THE TASK: Consider the entries below. Count the lines holding the string "margin" and state the number only.

INFORMATION SUPPLIED:
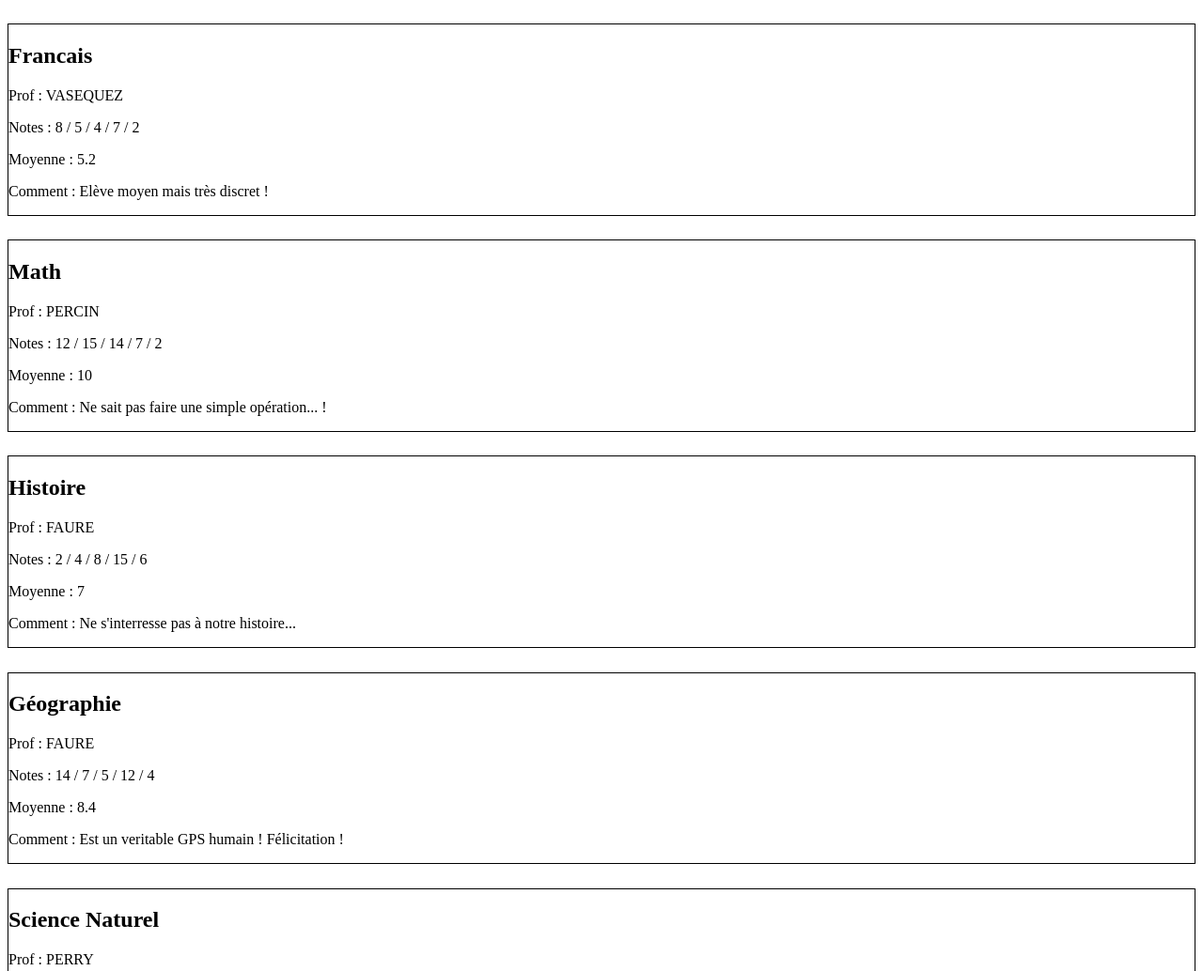
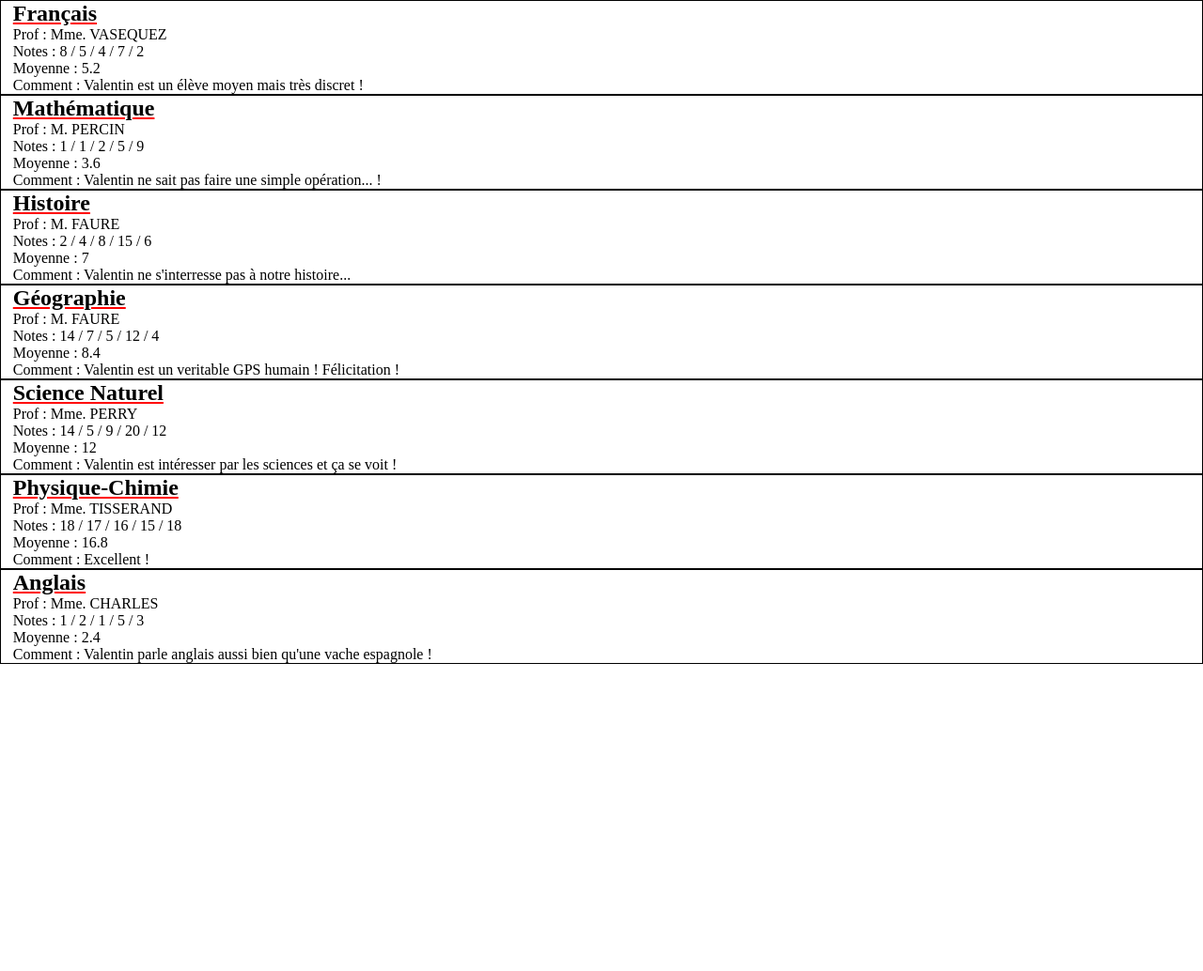
Before and after one commit to ValentinPonsonnet/bulletin, a plain HTML site: page index.html in a window 1280 px wide. Shown: the top 1034 px of the page at 94% size. After the commit the page ends 800 px from the top, so only its background shows below. Drawn offline with Linux system fonts and the light colour scheme.

Commit message:
bulletin de note de l'élève

```diff
--- a/affichage.js
+++ b/affichage.js
@@ -33,46 +33,50 @@ let data =
 {
     "bulletin":
     {
-        "Francais":
+        "Français":
         {
-          "Prof" : "VASEQUEZ",
+          "Prof" : "Mme. VASEQUEZ",
           "notes": [8, 5, 4, 7, 2],
-          "Comment": "Elève moyen mais très discret !",
+          "Comment": "Valentin est un élève moyen mais très discret !",
         },
-        "Math":
+        "Mathématique":
         {
-          "Prof" : "PERCIN",
-          "notes": [12, 15, 14, 7, 2],
-          "Comment": "Ne sait pas faire une simple opération... !",
+          "Prof" : "M. PERCIN",
+          "notes": [1, 1, 2, 5, 9],
+          "Comment": "Valentin ne sait pas faire une simple opération... !",
         },
         "Histoire":
         {
-          "Prof" :"FAURE",
+          "Prof" :"M. FAURE",
           "notes" : [2, 4, 8, 15, 6],
-          "Comment": " Ne s'interresse pas à notre histoire...",
+          "Comment": "Valentin ne s'interresse pas à notre histoire...",
         },
         "Géographie" :
         {
-          "Prof" :"FAURE",
+          "Prof" :"M. FAURE",
           "notes" : [14, 7, 5, 12, 4],
-          "Comment" : "Est un veritable GPS humain ! Félicitation !"
+          "Comment" : "Valentin est un veritable GPS humain ! Félicitation !"
         },
         "Science Naturel" :
         {
-          "Prof" :"PERRY",
+          "Prof" :"Mme. PERRY",
           "notes": [14, 5, 9, 20, 12],
-          "Comment":"Intéresser par les sciences et ça se voit !"
+          "Comment":"Valentin est intéresser par les sciences et ça se voit !"
         },
         "Physique-Chimie" :
         {
-          "Prof" : "LeBlanc",
+          "Prof" : "Mme. TISSERAND",
           "notes" : [18, 17, 16, 15, 18],
           "Comment": "Excellent !"
+        },
+        "Anglais" :
+        {
+          "Prof" : "Mme. CHARLES",
+          "notes" : [1, 2, 1, 5, 3],
+          "Comment":"Valentin parle anglais aussi bien qu'une vache espagnole !",
         }
     },
 }
-
-
 
 function template(data)
 {
--- a/style.css
+++ b/style.css
@@ -1,5 +1,18 @@
+*
+{
+    margin: 0;
+    padding: 0;
+}
 section
 {
-    margin-top: 2%;
     border: solid 1px black;
 }
+h2
+{
+    margin-left: 1%;
+    text-decoration: underline red;
+}
+p
+{
+    margin-left: 1%;
+}
```
Also changed, not shown: index.html (+0 -9 lines).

TASK OUTPUT: 4